While some may consider a move to Renault as a career suicide, it’s the only way Sergio Perez can achieve further success in Formula 1.
Sergio Perez has emerged as a hot property in Formula 1 following his recent run of results at Force India. After a difficult spell at McLaren in 2013, the Mexican has rejuvenated at the Silverstone-based squad, delivering four podiums in a span of two-and-a-half years.
Two of those four podium finishes have come this season and he currently stands 13 points clear of his highly-rated teammate Nico Hulkenberg in the standings.
Naturally, rivals teams have come calling for Perez, with both Williams and Renault openly showing their interest in him.
Leaving Force India
But given that Force India is on an upward trajectory, many would think that leaving the Indian outfit will be a stupid mistake. Upgrades to the outfit’s in-house CFD facility, combined with use of Toyota’s state-of-the-art windtunnel in Cologne, have delivered the desired results, putting them ahead of Williams in the constructors’ standings. In short, Force India is the best privateer at the moment.
But if you look it from a different perspective, Force India is close to maximising its potential. It has made most of its relatively modest facilities and a strong, but small engineering team.
Now, It will either stabilize its position in the pecking order or go downhill. There’s no way it can challenge for wins and championships unless its budget and facilities are anyway close to that of top teams.
And Perez concedes this fact, saying he would have to change teams to achieve his goal of winning F1's ultimate crown.
"I know that to become a World Champion in Formula 1 I need to move further up the grid," he told GPUpdate. "Whatever happens, whether the opportunity comes or not, who knows. It's going to be difficult, realistically.”
So, if Perez does leave Force India, where does he go? Switching to Williams would be a sideways move, for it suffers the same disadvantages of an independent team like Force India. Moreover, there’s no guarantee Williams will be able to recover from its recent slump and re-emerge as the best privateer team.
That leaves Perez with Renault, the French manufacturer that has made a difficult return to Formula 1 this season following a delayed takeover of Lotus.
However, there is every reason to believe that new management can turn it into a championship-winning outfit.
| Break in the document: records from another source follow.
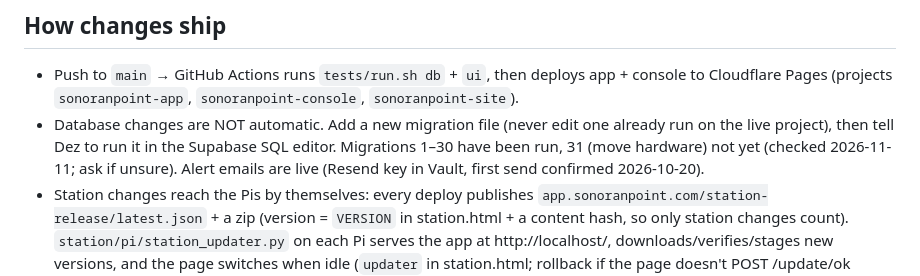
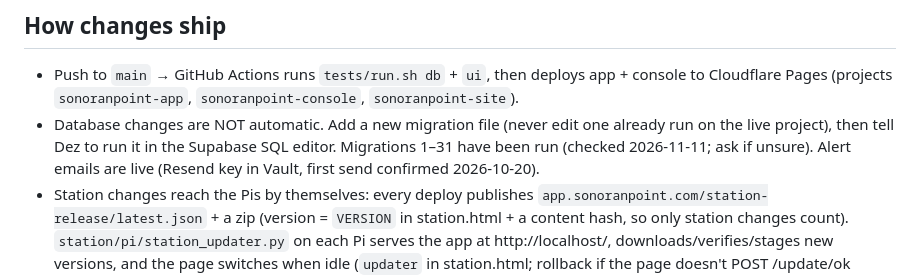
Before and after one commit to sonoranpoint/sonoranpoint, a Markdown page: CLAUDE.md, the part around the change. GitHub-like rendering.

Commit message:
Notes: migration 31 is run
Co-Authored-By: Claude Opus 5.5 <noreply@anthropic.com>
Claude-Session: https://claude.ai/code/session_013UmVeohacmiEqqr8BzfnLS

```diff
--- a/CLAUDE.md
+++ b/CLAUDE.md
@@ -24,7 +24,7 @@ See README.md for the full product description.
 - Push to `main` → GitHub Actions runs `tests/run.sh db` + `ui`, then deploys app + console to Cloudflare Pages
   (projects `sonoranpoint-app`, `sonoranpoint-console`, `sonoranpoint-site`).
 - Database changes are NOT automatic. Add a new migration file (never edit one already run on the live
-  project), then tell Dez to run it in the Supabase SQL editor. Migrations 1–30 have been run, 31 (move hardware) not yet (checked 2026-11-11;
+  project), then tell Dez to run it in the Supabase SQL editor. Migrations 1–31 have been run (checked 2026-11-11;
   ask if unsure). Alert emails are live (Resend key in Vault, first send
   confirmed 2026-10-20).
 - Station changes reach the Pis by themselves: every deploy publishes `app.sonoranpoint.com/station-release/latest.json` + a zip
```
While the chassis progress at Renault is less obvious, the major gains made on the power unit side show that this outfit is capable enough to be the best in the sport.
Remember, Renault and Mercedes are the only mainstream manufacturers to win a constructors title in Formula 1. BMW, Honda and Toyota have all failed in this regard.
When Romain Grosjean decided to join newcomers Haas, many thought it would be a career suicide. But the risk has paid off so far, with Grosjean already managing a top five result.
Yes, he is yet to achieve the ultimate objective behind moving to Haas - to drive for Ferrari - but strong results in the early part of the season have certainly raised his stakes.
Some would suggest that Perez should carefully watch Renault’s progress over the next few years before making a decision. The argument is fair, as attested by Fernando Alonso who has to go through the pain of the rebuilding process at McLaren-Honda..
However, top teams have stopped looking beyond their own driver stables, reducing chances of drivers without manufacturer links to land a top drive. Mercedes has already come up with a plan for replacing Lewis Hamilton and/or Nico Rosberg by placing Esteban Ocon and Pascal Wehrlein in Manor. Red Bull hasn’t hired a non-academy drivers for years while McLaren has Stoffel Vandoorne and Nick de Vries, among others in the wings.
If Perez doesn’t accept the offer now, he may later lose out the spot to a Renault juniour driver. Jack Aitken has made a successful GP3 debut this year, winning the sprint race at Spa last weekend. If he continues to deliver, he would be in a prime position to join Renault in 2018 or ‘19.
Renault have already stated their intention of grooming a star driver of their own, instead of hiring an A-list figure from elsewhere.
"If there is a model I would say we are more towards that model of maybe finding the Vettel of tomorrow, growing together, maybe become champion together,'' Renault F1 chief Cyril Abiteboul told Motorsport.com.
"Buying an existing world champion, I don't think this is an absolute necessity in modern F1,'' he added.
Only a major risk will make Perez’s title ambitions a reality. No driver likes to be detained in midfield, despite clearly having the credentials for a top seat. Just ask Hulkenberg.
by Rachit Thukral